- [What is being asked]
Scan the data below and give the number of lines that include the word "shown", with no other words.

Collected data:
******************************

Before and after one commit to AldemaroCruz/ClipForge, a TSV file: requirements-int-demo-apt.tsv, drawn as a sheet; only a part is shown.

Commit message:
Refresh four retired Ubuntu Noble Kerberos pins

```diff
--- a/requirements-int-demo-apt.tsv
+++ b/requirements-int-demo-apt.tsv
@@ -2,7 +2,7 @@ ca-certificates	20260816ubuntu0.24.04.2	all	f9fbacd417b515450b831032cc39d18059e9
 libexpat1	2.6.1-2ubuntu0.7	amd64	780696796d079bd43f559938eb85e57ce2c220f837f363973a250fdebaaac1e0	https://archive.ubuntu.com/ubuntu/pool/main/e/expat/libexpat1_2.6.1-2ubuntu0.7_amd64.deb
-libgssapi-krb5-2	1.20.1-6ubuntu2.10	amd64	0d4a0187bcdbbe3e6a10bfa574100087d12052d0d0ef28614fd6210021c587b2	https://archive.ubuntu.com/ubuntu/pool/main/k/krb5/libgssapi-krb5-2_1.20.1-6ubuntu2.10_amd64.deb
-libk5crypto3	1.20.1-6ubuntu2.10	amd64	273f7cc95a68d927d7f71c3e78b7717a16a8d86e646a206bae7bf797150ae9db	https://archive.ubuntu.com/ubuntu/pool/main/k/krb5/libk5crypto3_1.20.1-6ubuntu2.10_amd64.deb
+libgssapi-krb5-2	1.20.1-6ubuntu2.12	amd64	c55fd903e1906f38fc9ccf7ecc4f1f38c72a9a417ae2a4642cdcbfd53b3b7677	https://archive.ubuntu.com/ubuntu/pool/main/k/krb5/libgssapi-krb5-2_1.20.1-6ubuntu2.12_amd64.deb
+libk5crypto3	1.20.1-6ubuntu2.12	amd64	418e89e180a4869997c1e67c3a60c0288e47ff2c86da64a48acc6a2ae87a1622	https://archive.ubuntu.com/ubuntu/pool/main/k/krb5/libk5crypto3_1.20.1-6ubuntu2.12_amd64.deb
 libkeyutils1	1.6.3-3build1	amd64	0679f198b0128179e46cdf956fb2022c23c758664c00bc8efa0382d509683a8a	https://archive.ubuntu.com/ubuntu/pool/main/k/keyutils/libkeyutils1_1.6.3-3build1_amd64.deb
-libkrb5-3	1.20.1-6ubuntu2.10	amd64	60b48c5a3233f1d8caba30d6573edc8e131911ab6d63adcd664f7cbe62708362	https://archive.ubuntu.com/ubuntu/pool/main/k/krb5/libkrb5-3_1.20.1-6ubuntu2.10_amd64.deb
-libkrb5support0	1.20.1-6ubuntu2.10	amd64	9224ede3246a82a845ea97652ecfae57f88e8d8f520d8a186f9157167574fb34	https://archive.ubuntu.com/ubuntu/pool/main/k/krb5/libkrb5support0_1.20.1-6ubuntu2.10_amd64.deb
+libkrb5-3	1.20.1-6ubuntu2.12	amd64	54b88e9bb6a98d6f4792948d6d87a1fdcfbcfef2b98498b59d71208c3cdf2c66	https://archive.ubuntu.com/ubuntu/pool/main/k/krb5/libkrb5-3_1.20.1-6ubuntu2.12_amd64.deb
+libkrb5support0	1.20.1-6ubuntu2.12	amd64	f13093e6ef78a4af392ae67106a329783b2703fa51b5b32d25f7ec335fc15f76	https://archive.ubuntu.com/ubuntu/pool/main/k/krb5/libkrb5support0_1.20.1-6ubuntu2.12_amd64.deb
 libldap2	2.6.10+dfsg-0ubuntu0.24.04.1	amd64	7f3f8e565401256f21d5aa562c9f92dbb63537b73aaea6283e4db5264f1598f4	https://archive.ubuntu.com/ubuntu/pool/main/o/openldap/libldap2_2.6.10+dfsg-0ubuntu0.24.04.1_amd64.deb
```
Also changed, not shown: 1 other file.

******************************

- [Task response]
2